  • 28.

    Aliyu I, Ibrahim ZF, Teslim LO, Okhiwu H, Peter ID, Michael GC. Sleep quality among nurses in a tertiary hospital in North-West Nigeria. Niger Postgrad Med J. 2017;24(3):168-73. doi: 10.4103/npmj.npmj_79_17. [PubMed: 29082906].

  • 29.

    Moher D, Liberati A, Tetzlaff J, Altman DG; PRISMA Group. Preferred reporting items for systematic reviews and meta-analyses: The PRISMA statement. J Clin Epidemiol. 2009;62(10):1006-12. doi: 10.1016/j.jclinepi.2009.06.005. [PubMed: 19631508].

  • 30.

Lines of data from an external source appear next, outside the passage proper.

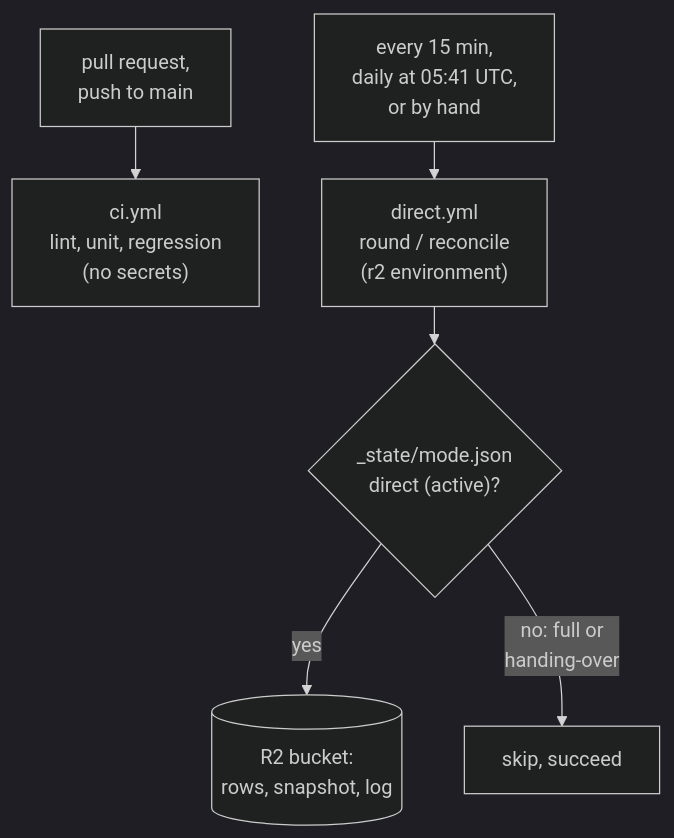
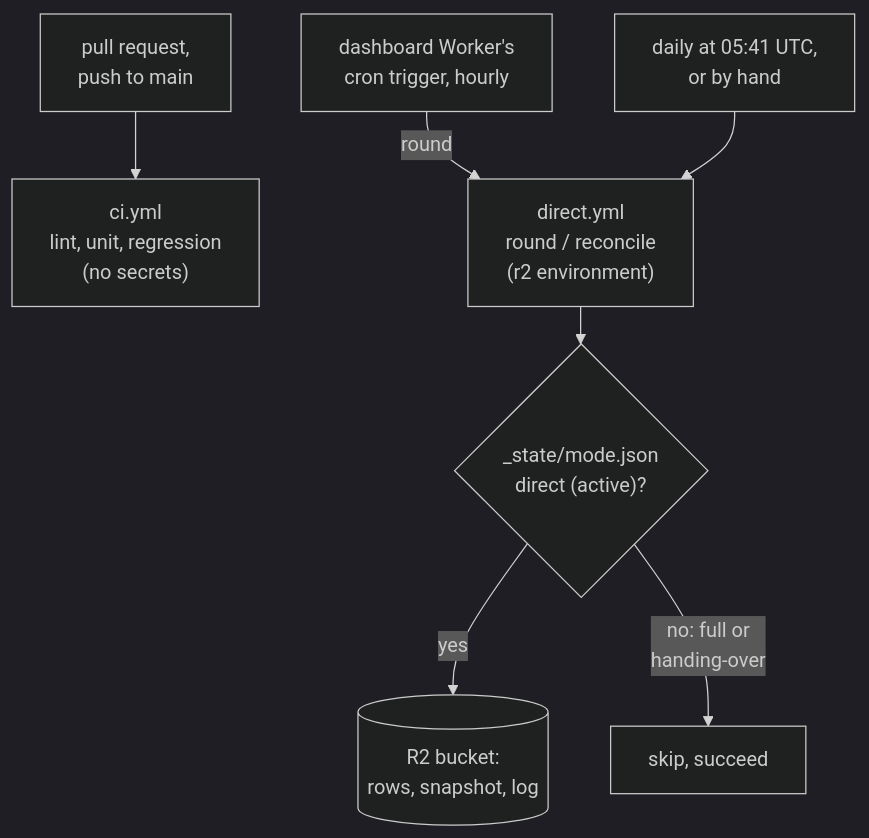
The diagram in docs/technical/ci.md (dienarvaez1/earth-hub), drawn with Mermaid (dark theme) before and after one commit. The commit also changed other lines of this file and 23 other files, not shown here.

First line of the commit message:
feat: start direct rounds hourly from a Cloudflare cron trigger (DEF-052) (#40)

````diff
--- a/docs/technical/ci.md
+++ b/docs/technical/ci.md
@@ -7,9 +7,10 @@
 ```mermaid
 %%{init: {"flowchart": {"rankSpacing": 30, "nodeSpacing": 50}}}%%
 flowchart TB
     pr["pull request,<br/>push to main"] --> ci["ci.yml<br/>lint, unit, regression<br/>(no secrets)"]
-    cron["every 15 min,<br/>daily at 05:41 UTC,<br/>or by hand"] --> direct["direct.yml<br/>round / reconcile<br/>(r2 environment)"]
+    trigger["dashboard Worker's<br/>cron trigger, hourly"] -- round --> direct["direct.yml<br/>round / reconcile<br/>(r2 environment)"]
+    cron["daily at 05:41 UTC,<br/>or by hand"] --> direct
     direct --> check{"_state/mode.json<br/>direct (active)?"}
     check -- yes --> r2[("R2 bucket:<br/>rows, snapshot, log")]
     check -- "no: full or<br/>handing-over" --> skip["skip, succeed"]
 ```
````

    von Elm E, Altman DG, Egger M, Pocock SJ, Gotzsche PC, Vandenbroucke JP, et al. The strengthening the reporting of observational studies in epidemiology (STROBE) statement: Guidelines for reporting observational studies. Prev Med. 2007;45(4):247-51. doi: 10.1016/j.ypmed.2007.08.012. [PubMed: 17950122].

  • 31.

    Zhang T, Pope J. Cervical spine involvement in rheumatoid arthritis over time: Results from a meta-analysis. Arthritis Res Ther. 2015;17:148. doi: 10.1186/s13075-015-0643-0. [PubMed: 26026719]. [PubMed Central: PMC4449959].

  • 32.

    Tourani S, Behzadifar M, Martini M, Aryankhesal A, Taheri Mirghaed M, Salemi M, et al. Health-related quality of life among healthy elderly Iranians: A systematic review and meta-analysis of the literature. Health Qual Life Outcomes. 2018;16(1):18. doi: 10.1186/s12955-018-0845-7. [PubMed: 29347951]. [PubMed Central: PMC5774099].

  • 33.

    Shao MF, Chou YC, Yeh MY, Tzeng WC. Sleep quality and quality of life in female shift-working nurses. J Adv Nurs. 2010;66(7):1565-72. doi: 10.1111/j.1365-2648.2010.05300.x. [PubMed: 20492021].

  • 34.

    Bjorvatn B, Dale S, Hogstad-Erikstein R, Fiske E, Pallesen S, Waage S. Self-reported sleep and health among Norwegian hospital nurses in intensive care units. Nurs Crit Care. 2012;17(4):180-8. doi: 10.1111/j.1478-5153.2012.00504.x. [PubMed: 22698160].

  • 35.

    Han Y, Yuan Y, Zhang L, Fu Y. Sleep disorder status of nurses in general hospitals and its influencing factors. Psychiatr Danub. 2016;28(2):176-83. [PubMed: 27287793].

  • 36.

    Kunzweiler K, Voigt K, Kugler J, Hirsch K, Bergmann A, Riemenschneider H. Factors influencing sleep quality among nursing staff: Results of a cross sectional study. Appl Nurs Res. 2016;32:241-4. doi: 10.1016/j.apnr.2016.08.007. [PubMed: 27969035].

  • 37.

    Karagozoglu S, Bingol N. Sleep quality and job satisfaction of Turkish nurses. Nurs Outlook. 2008;56(6):298-307 e3. doi: 10.1016/j.outlook.2008.03.009. [PubMed: 19041451].

  • 38.

    da Rocha MC, De Martino MM. [Stress and sleep quality of nurses working different hospital shifts]. Rev Esc Enferm USP. 2010;44(2):280-6. Portuguese. doi: 10.1590/S0080-62342010000200006. [PubMed: 20642036].

  • 39.

    Suzuki K, Ohida T, Kaneita Y, Yokoyama E, Uchiyama M. Daytime sleepiness, sleep habits and occupational accidents among hospital nurses. J Adv Nurs. 2005;52(4):445-53. doi: 10.1111/j.1365-2648.2005.03610.x. [PubMed: 16268848].

  • 40.

    Rocha MCP, Martino MMF. [Stress and sleep quality among registered nurses who use sleeping pills]. Acta Paul Enferm. 2009;22(5):658-65. Portuguese. doi: 10.1590/s0103-21002009000500010.

  • COMMENTS

    LEAVE A COMMENT HERE: